**EXERCISE DETAILS:**
Would you repeat the entries below exactly and omit the pictures?

**TASK MATERIAL:**
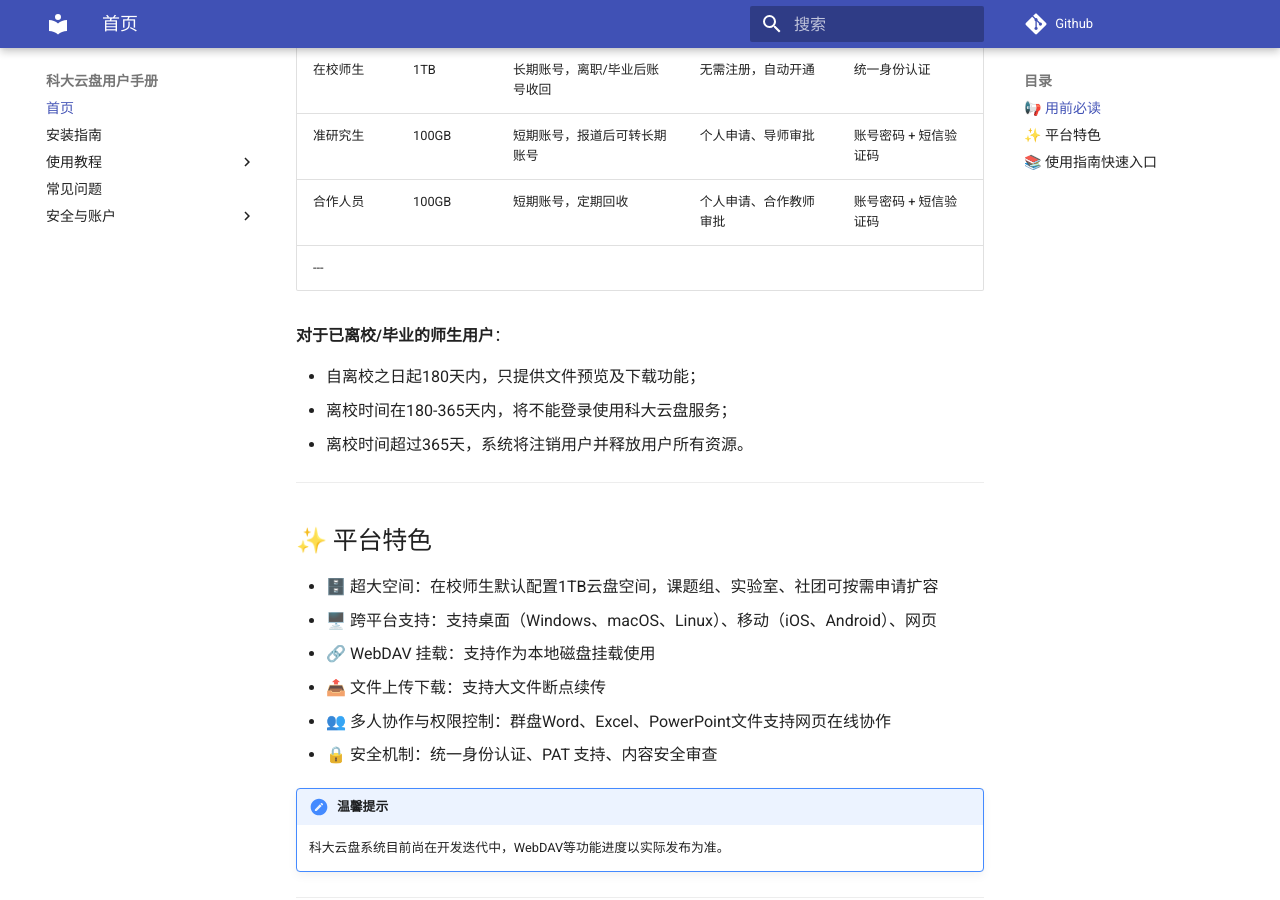
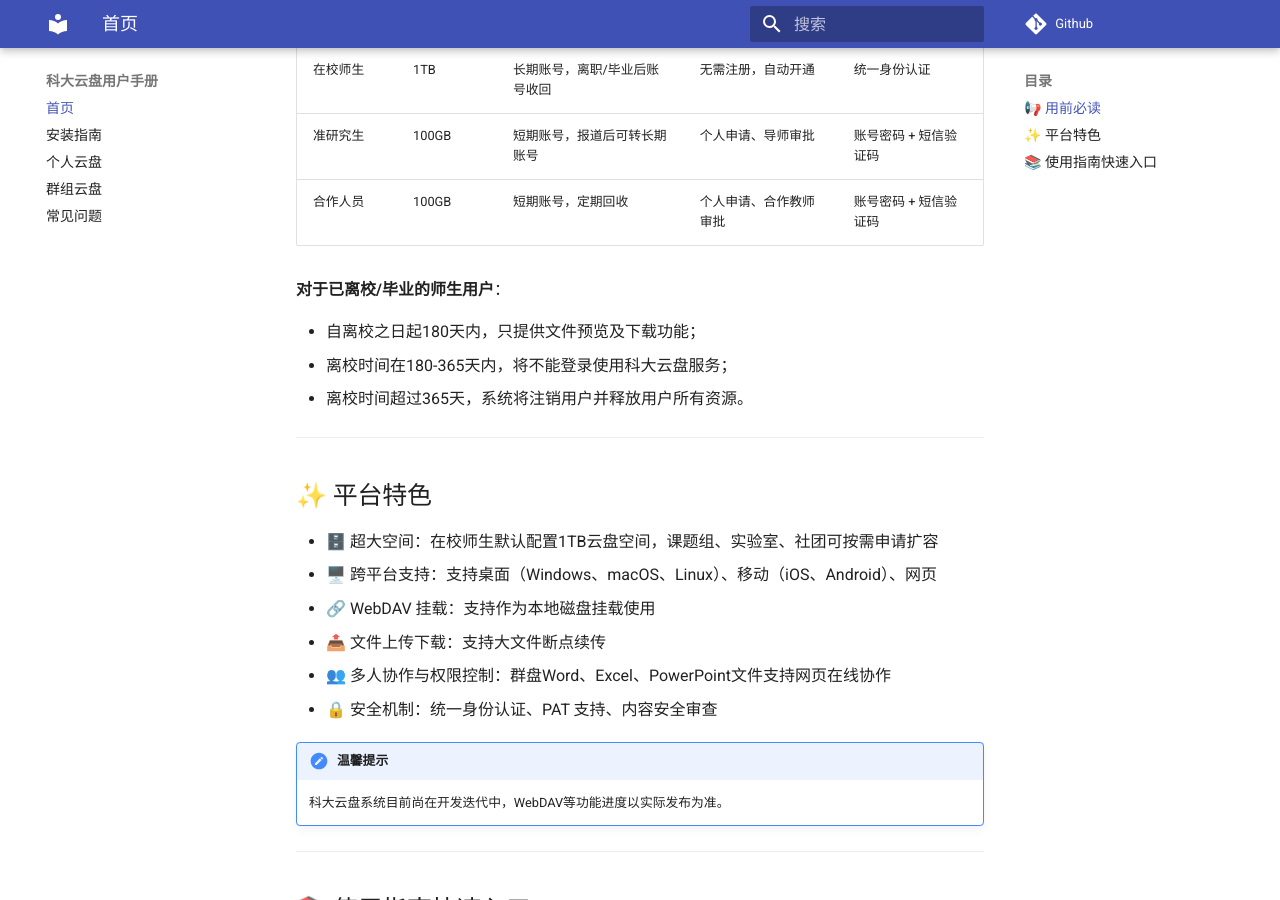
Before and after one commit to wf0229/pan_doc, an MkDocs documentation site: the page built from docs/index.md, in a window 1280 px wide and 900 px high, scrolled down 626 px. Built offline with MkDocs 1.6.1 and Material for MkDocs 9.7.7, drawn with Linux system fonts in a browser that asks for light colours; comment, search, counter and statistics services are not loaded; some of the changed lines change nothing that is shown.

Commit message:
install and index

```diff
--- a/docs/index.md
+++ b/docs/index.md
@@ -20,7 +20,6 @@
 | 在校师生   | 1TB          | 长期账号，离职/毕业后账号收回| 无需注册，自动开通   | 统一身份认证         |
 | 准研究生   | 100GB        | 短期账号，报道后可转长期账号 | 个人申请、导师审批   | 账号密码 + 短信验证码 |
 | 合作人员   | 100GB        | 短期账号，定期回收          | 个人申请、合作教师审批 | 账号密码 + 短信验证码 |
----
 
 **对于已离校/毕业的师生用户**：
 
--- a/mkdocs.yml
+++ b/mkdocs.yml
@@ -6,16 +6,9 @@ repo_name: Github
 nav:
         - 首页: index.md
         - 安装指南: install/index.md
-        - 使用教程:
-                - 使用概览: usage/index.md
-                - 文件上传与下载: usage/file_upload.md
-                - 文件分享与权限设置: usage/sharing.md
-                - 文件版本控制: usage/versioning.md
-                - 多人协作: usage/collaboration.md
+        - 个人云盘: personal/index.md
+        - 群组云盘: group/index.md
         - 常见问题: faq/index.md
-        - 安全与账户:
-                - 安全说明: security/index.md
-                - 账户安全与应用密码: security/account.md
 
 theme:
         name: material
```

**FINISHED TASK:**
Before and after one commit to wf0229/pan_doc, an MkDocs documentation site: the page built from docs/index.md, in a window 1280 px wide and 900 px high, scrolled down 626 px. Built offline with MkDocs 1.6.1 and Material for MkDocs 9.7.7, drawn with Linux system fonts in a browser that asks for light colours; comment, search, counter and statistics services are not loaded; some of the changed lines change nothing that is shown.

Commit message:
install and index

```diff
--- a/docs/index.md
+++ b/docs/index.md
@@ -20,7 +20,6 @@
 | 在校师生   | 1TB          | 长期账号，离职/毕业后账号收回| 无需注册，自动开通   | 统一身份认证         |
 | 准研究生   | 100GB        | 短期账号，报道后可转长期账号 | 个人申请、导师审批   | 账号密码 + 短信验证码 |
 | 合作人员   | 100GB        | 短期账号，定期回收          | 个人申请、合作教师审批 | 账号密码 + 短信验证码 |
----
 
 **对于已离校/毕业的师生用户**：
 
--- a/mkdocs.yml
+++ b/mkdocs.yml
@@ -6,16 +6,9 @@ repo_name: Github
 nav:
         - 首页: index.md
         - 安装指南: install/index.md
-        - 使用教程:
-                - 使用概览: usage/index.md
-                - 文件上传与下载: usage/file_upload.md
-                - 文件分享与权限设置: usage/sharing.md
-                - 文件版本控制: usage/versioning.md
-                - 多人协作: usage/collaboration.md
+        - 个人云盘: personal/index.md
+        - 群组云盘: group/index.md
         - 常见问题: faq/index.md
-        - 安全与账户:
-                - 安全说明: security/index.md
-                - 账户安全与应用密码: security/account.md
 
 theme:
         name: material
```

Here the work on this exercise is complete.